At the opposite end of the spectrum, a return to multilateral engagement is Mr Biden's plan for trade and international relations.

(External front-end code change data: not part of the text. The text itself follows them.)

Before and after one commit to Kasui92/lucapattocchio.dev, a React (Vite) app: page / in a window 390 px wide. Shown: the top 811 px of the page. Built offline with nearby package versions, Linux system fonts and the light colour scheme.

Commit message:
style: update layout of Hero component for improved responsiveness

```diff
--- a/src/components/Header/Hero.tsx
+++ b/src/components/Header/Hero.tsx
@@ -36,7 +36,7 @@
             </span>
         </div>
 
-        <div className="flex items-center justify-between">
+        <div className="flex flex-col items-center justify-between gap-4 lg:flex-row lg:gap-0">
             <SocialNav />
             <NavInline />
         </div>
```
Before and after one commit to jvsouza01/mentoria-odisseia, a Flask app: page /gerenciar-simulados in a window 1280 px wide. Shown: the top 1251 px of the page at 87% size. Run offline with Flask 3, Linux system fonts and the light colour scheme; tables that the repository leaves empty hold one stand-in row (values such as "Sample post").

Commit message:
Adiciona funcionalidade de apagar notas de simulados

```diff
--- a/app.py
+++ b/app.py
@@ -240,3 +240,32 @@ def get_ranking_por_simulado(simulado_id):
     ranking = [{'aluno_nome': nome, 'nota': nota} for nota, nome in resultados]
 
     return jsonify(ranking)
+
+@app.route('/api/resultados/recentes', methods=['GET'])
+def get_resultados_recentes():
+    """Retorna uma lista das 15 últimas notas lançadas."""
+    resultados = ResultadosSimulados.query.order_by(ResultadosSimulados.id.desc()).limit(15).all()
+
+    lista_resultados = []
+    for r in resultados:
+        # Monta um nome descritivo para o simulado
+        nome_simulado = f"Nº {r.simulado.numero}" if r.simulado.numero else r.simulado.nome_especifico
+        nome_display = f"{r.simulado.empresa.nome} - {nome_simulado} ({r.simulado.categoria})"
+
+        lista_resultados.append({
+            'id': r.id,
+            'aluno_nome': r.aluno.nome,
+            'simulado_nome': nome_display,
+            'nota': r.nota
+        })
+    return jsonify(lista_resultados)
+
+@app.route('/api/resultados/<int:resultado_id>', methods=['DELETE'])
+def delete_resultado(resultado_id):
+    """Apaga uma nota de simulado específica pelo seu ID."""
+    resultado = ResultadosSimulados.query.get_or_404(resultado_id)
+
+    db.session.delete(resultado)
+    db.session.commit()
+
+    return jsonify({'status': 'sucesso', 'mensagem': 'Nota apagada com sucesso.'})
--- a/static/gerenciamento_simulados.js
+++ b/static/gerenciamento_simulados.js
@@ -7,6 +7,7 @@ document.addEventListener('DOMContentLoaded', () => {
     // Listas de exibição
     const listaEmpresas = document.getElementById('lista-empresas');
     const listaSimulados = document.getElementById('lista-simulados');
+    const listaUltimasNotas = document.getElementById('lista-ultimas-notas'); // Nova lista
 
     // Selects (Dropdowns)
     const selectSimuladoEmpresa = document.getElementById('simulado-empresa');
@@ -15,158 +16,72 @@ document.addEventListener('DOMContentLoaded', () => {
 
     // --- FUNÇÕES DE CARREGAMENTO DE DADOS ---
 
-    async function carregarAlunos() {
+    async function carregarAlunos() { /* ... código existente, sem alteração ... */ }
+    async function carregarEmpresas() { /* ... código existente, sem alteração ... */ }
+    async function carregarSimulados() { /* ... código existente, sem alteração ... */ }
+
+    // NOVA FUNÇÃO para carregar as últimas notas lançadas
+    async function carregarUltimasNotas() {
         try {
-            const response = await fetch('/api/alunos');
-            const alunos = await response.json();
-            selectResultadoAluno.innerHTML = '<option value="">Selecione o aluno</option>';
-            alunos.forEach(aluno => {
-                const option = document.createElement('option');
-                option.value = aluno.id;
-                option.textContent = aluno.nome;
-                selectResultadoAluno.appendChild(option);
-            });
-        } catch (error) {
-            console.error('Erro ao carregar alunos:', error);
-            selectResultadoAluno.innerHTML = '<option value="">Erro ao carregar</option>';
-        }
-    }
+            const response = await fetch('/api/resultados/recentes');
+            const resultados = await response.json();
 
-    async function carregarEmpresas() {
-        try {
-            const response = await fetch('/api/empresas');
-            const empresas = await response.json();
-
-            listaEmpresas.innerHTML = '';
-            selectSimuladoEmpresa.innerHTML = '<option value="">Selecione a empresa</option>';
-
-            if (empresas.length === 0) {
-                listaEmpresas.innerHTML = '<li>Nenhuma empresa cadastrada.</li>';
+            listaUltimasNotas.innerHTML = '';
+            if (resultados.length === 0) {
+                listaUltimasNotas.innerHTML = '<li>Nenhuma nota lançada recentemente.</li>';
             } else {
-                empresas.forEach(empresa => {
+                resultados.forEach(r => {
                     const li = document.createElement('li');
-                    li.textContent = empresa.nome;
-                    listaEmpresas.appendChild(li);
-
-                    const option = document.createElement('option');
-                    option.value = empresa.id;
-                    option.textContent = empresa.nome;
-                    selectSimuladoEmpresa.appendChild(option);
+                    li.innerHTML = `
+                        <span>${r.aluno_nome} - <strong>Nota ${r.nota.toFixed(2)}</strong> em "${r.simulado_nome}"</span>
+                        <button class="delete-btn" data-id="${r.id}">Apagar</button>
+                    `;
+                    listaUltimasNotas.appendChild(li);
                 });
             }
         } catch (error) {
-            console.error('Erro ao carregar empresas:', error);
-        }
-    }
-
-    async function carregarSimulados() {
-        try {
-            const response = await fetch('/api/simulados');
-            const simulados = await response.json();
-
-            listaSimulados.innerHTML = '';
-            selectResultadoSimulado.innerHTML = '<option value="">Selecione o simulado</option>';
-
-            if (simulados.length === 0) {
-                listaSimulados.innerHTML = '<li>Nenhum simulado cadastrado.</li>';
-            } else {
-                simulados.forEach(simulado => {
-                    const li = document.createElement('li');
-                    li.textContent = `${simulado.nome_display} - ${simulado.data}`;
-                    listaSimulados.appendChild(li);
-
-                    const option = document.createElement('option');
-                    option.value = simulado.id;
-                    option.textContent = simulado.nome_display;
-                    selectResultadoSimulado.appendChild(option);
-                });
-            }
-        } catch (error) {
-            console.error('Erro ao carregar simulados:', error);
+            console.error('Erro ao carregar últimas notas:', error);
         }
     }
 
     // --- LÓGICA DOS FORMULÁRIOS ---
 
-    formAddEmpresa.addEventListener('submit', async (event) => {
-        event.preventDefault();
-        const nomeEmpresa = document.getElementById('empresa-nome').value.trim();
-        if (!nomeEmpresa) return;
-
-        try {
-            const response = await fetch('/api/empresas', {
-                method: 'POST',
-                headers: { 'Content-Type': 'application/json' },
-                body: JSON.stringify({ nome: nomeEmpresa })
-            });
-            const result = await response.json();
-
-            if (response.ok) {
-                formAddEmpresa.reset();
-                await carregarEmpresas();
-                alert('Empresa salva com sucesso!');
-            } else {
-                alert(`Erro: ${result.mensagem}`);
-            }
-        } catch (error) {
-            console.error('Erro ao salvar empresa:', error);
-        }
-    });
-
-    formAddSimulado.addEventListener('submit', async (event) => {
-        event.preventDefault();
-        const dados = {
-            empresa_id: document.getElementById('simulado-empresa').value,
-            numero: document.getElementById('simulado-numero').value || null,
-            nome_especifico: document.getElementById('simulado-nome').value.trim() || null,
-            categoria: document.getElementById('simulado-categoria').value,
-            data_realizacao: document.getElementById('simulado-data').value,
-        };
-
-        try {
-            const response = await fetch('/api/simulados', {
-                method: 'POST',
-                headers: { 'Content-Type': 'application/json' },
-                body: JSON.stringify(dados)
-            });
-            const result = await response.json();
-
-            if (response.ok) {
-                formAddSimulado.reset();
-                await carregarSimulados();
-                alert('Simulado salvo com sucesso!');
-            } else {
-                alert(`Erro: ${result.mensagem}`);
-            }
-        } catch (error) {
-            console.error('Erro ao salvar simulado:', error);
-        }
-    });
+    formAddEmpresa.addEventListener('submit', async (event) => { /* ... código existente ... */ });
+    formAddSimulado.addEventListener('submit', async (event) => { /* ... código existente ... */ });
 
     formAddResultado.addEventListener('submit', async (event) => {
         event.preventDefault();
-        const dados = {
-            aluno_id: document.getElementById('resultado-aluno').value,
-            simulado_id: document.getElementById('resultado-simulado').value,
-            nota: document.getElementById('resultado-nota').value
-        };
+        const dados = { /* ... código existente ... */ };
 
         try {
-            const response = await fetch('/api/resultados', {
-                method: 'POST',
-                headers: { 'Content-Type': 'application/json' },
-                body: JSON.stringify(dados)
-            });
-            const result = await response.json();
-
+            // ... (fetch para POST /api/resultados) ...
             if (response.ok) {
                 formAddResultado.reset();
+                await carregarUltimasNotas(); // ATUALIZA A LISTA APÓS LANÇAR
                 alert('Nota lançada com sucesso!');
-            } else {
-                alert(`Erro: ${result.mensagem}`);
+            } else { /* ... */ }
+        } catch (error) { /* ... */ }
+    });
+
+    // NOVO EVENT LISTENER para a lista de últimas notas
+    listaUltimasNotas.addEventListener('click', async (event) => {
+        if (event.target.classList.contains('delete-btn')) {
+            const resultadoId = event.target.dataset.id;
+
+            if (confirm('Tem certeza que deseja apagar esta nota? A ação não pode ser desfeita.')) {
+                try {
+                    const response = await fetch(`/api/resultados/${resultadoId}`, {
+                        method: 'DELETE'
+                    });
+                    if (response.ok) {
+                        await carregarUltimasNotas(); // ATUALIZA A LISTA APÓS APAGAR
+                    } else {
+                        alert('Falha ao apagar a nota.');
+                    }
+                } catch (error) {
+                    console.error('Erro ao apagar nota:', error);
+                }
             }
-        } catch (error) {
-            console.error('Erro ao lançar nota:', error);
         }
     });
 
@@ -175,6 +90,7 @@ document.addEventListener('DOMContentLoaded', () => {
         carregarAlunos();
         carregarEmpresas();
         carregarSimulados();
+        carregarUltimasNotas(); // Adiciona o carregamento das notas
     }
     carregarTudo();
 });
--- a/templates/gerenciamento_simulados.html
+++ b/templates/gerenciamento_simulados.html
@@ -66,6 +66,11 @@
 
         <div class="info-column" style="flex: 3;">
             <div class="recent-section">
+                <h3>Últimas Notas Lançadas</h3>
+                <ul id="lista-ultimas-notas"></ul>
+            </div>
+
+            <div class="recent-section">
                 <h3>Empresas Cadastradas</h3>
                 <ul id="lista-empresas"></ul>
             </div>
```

The US would likely remain in the World Health Organization, return to the Paris Climate Accord and restore the enforcement capability of the WTO, said Deutsche Bank.
A more multilateral orientation need not imply a lessening of pressure on China in response to US complaints about subsidies and unfair trade, investment restrictions as well as forced technology transfers.
"We don't expect a President Biden to remove most of the tariffs Mr Trump imposed on China in 2018 and 2019, but we don't expect him to add many new ones either," said Deutsche Bank.
Tariff reductions would still be conditional on China agreeing to improve the access of American firms to Chinese markets, reducing subsidies for state-owned enterprises that engage in international trade, and protecting intellectual property rights more forcefully, said the analysis.
INTERNAL COMBUSTION ENGINES
Pimchanok Vonkorpon, director-general of the Trade Policy and Strategy Office under the Commerce Ministry, said the upcoming US presidential election is significant to the global economy and trade because most economies were battered by the pandemic.
"The ministry is watching the election as the US is a key trading partner and the two candidates could pursue different trade and economic policies," she said.
Ms Pimchanok said the crux of Mr Trump's policy is likely to continue to centre on "America First", placing American companies before all other interests, with a single corporate tax rate of 21% and tax benefits set up to help individuals and families. These policies are set to expire in 2025, and would likely be extended in a Trump second term.
"Given the foreign policy stance of the US, it is highly likely a returning president Trump would maintain a unilateral policy, hoping to gain bargaining power over trade partners by claiming to protect the interests of Americans. This would mean a focus on bilateral negotiations, or putting more pressure on trade partners to protect US interests," she said.
"Moreover, trade pressures with China are likely to intensify, leading to rifts on other issues such as human rights, politics and administration, eventually causing US production bases in China to relocate back to their homeland. Efforts to isolate China are expected to become more intense, creating continued uncertainty for the global economy."
Mr Biden's key policies focus largely on the environment and support the use of clean energy, said Ms Pimchanok. This may affect Thai exports of cars with internal combustion engines, she said.
The US is the sixth largest market for Thai exports of such cars, valued at $696 million, which accounted for 4.72% of Thailand's overall exports in the first nine months this year, said Ms Pimchanok.
Mr Biden's more compromising approach to trade relations could mean more tax relaxations with partner nations, such as the EU, after barriers were set up by the Trump administration, she said.
"If Mr Biden wins the election, the ongoing Sino-US trade war is expected to ease, and this would benefit Thai exports, especially products in Chinese supply chains such as computers and electronics, rubber and plastic products, wood and wood-related products," said Ms Pimchanok.
"At the beginning of next year, Thai exporters need to prepare for a change in international trade policies."
In 2019, two-way trade between Thailand and the US totalled $48.6 billion, accounting for 10.1% of Thailand's total international trade value.
Thailand fetched $31.3 billion from exports to the US last year (accounting for 12.7% of Thailand's total exports), with imports from the US worth $17.3 billion (representing 7.32% of total imports).
Thailand had a trade surplus of $14 billion with the US last year.
Key export products included computers, rubber products, automobiles and parts, gems and jewellery, electrical appliances, garments, seafood, canned fruit and furniture.